As Claremont McKenna College’s president, Chodosh has implemented several new programs and centers to enhance the College’s singular leadership mission in liberal education. Chodosh has led the College’s commitment to generating opportunities for student learning, personal growth, and success. Under his leadership, the College has raised more than $135 million in new funding for the Student Imperative, a scholarship, financial aid, and student cohort program. Additionally, the College opened three new centers – the CARE Center, designed to foster the understanding and mitigation of social divisions; the Soll Center for Student Opportunities, which both integrates and elevates advisory support for summer internships and post-graduate success; and the Roberts Pavilion, an award-winning facility for athletics, recreation, and community events that supports the three-college athletic programs of Claremont McKenna College, Harvey Mudd College, and Scripps College (“CMS”). In the 2016-17 NCAA Division III Learfield Directors’ Cup, CMS ranked fourth in the nation. Finally, support for advanced faculty – student collaborative research and 11 institutes and centers has positioned the College as a preeminent research-focused liberal arts institution.
Born in Elizabeth, New Jersey, Chodosh received his B.A. in history from Wesleyan University in 1985 and his J.D. from Yale Law School in 1990. He entered law practice at the New York City headquarters of the international firm Cleary Gottlieb, where he specialized in transnational practice. In 1993, he left the firm to join the faculty at the Case Western Reserve University School of Law in Cleveland. During his 13-year tenure at Case, Chodosh taught courses in conflicts of law and comparative and international law. He also served in multiple leadership roles including as the Hostetler Professor of Law, director of the Frederick K. Cox International Law Center, and associate dean for academic affairs. In 2000, he received the Distinguished Teacher Award for his innovations in curriculum and instruction.
Building on his achievements at Case, Chodosh became dean of the S.J. Quinney College of Law at the University of Utah in 2006. During his tenure, he served as the Dean, the Hugh B. Brown Endowed Presidential Professor of Law, and the Senior Presidential Advisor on Global Strategy. In that dual capacity, he helped establish several new university centers to address law and bioscience, global justice, educational innovation, and research on veterans in transition. With his direction, the university embraced the vision, design, and approval for an award-winning LEED Platinum law school facility that now serves as a new gateway to the Utah campus. The building was developed to foster creative educational models that enhance student leadership experiences, interdisciplinary research, and global education. In 2002, National Jurist magazine named Chodosh one of the 25 most influential people in legal education for his numerous contributions to the field.

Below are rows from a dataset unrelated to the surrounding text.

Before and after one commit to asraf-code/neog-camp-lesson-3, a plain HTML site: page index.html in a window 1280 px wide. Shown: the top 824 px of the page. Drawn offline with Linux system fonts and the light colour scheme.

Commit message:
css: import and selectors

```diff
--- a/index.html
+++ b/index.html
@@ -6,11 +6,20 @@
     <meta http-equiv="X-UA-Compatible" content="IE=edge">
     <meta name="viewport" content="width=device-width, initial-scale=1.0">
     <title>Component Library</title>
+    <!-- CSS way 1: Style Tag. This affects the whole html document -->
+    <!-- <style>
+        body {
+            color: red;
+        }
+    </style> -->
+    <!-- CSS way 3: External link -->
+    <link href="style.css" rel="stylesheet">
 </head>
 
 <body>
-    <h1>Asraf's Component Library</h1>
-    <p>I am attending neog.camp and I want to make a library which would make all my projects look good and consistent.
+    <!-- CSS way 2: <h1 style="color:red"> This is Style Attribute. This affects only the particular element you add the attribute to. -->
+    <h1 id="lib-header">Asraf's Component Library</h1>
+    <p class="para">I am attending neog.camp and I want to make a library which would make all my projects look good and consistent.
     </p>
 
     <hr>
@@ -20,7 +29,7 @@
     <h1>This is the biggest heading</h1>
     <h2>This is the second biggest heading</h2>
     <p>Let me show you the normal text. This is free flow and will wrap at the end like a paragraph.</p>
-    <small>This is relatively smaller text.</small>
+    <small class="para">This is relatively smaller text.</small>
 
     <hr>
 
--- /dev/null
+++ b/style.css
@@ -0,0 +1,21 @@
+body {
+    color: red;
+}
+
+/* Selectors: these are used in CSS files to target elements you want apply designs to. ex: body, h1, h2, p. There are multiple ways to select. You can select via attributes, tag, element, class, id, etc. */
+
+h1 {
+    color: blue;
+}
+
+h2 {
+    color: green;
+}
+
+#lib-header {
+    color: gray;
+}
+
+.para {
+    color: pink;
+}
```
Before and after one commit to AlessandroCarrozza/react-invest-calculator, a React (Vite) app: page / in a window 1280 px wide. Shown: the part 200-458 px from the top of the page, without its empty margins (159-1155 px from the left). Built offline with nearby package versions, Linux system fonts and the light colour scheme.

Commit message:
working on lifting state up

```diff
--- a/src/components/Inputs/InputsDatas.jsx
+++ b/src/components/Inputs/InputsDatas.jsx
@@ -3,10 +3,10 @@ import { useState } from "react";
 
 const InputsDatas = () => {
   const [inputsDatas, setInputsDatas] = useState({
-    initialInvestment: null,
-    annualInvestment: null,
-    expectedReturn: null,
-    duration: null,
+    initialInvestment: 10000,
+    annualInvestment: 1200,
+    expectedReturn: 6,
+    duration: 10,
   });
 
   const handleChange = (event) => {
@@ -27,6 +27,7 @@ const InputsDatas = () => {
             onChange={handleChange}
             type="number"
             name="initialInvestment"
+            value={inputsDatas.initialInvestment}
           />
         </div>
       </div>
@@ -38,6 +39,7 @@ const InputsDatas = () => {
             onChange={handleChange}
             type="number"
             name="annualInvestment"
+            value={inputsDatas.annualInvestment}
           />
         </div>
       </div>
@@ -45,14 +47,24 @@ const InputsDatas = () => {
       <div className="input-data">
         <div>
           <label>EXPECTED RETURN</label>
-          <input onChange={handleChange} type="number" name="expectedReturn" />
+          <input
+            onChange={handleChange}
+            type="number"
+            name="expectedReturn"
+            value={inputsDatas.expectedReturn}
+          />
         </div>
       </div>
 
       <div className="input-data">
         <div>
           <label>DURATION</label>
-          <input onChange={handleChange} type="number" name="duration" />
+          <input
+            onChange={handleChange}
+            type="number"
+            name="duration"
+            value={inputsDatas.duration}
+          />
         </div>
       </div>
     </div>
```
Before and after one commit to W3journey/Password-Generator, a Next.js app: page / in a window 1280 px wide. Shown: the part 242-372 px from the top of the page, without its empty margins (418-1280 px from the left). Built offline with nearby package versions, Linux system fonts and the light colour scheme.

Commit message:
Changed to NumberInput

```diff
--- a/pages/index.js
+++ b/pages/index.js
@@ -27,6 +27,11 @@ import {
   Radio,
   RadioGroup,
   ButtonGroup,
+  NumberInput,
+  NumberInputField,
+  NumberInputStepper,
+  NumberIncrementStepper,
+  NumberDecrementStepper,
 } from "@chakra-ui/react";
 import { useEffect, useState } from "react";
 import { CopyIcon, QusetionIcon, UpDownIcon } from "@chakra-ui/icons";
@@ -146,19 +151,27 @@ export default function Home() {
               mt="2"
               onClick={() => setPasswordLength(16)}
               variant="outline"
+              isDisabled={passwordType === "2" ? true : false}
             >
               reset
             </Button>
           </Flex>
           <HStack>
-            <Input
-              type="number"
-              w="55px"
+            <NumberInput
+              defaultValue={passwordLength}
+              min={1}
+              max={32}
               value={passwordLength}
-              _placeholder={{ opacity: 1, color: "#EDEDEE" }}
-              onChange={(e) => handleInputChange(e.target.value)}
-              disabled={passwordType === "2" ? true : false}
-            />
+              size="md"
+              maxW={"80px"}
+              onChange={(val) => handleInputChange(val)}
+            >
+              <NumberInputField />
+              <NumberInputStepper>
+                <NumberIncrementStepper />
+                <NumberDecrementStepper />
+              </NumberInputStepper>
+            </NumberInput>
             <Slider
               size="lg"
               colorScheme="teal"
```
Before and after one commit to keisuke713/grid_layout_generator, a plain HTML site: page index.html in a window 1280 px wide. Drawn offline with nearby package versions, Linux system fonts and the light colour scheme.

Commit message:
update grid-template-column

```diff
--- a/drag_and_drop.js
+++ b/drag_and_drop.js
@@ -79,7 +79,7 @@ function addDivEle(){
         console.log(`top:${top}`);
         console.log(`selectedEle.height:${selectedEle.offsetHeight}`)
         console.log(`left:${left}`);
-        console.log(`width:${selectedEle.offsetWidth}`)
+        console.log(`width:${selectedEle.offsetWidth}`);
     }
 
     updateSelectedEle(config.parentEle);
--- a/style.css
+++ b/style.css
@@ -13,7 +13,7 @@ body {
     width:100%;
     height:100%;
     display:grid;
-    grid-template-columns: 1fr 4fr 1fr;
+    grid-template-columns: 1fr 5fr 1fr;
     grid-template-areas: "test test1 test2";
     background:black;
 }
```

Beyond his academic leadership, Chodosh has made a global impact through his justice reform efforts, having worked on projects or studies in more than a dozen countries in Asia, Europe, and the Middle East. Since 1996, he has played a central role in the growth of mediation in India, where he lectured and taught mediation as a Fulbright Senior Scholar in 2003. From 2007-2009, he founded and directed Global Justice Project: Iraq under a $10.4 million grant from the U.S. Department of State. This law and policy think tank advised the Iraqi government on legislative and constitutional priorities. He has served in advisory positions on justice reform for the World Bank Justice Reform Group, the International Monetary Fund Legal Department, and many court systems, non-profit organizations, and national commissions. In 2011, President Chodosh was named a recipient of the Gandhi Peace Award.
He has published numerous articles, books, and essays on mediation, legal reform, and comparative law. His recent books include Uniform Civil Code of India: A Blueprint for Scholarly Discourse (with Shimon Shetreet, 2016), Law in Iraq: A Document Companion (with co-editor Chibli Mallat, 2013), both published by Oxford University Press, and Global Justice Reform: A Comparative Methodology (2005, NYU Press).
President Chodosh is married to Priya Junnar, director of CMC’s distinguished Marian Miner Cook Athenaeum.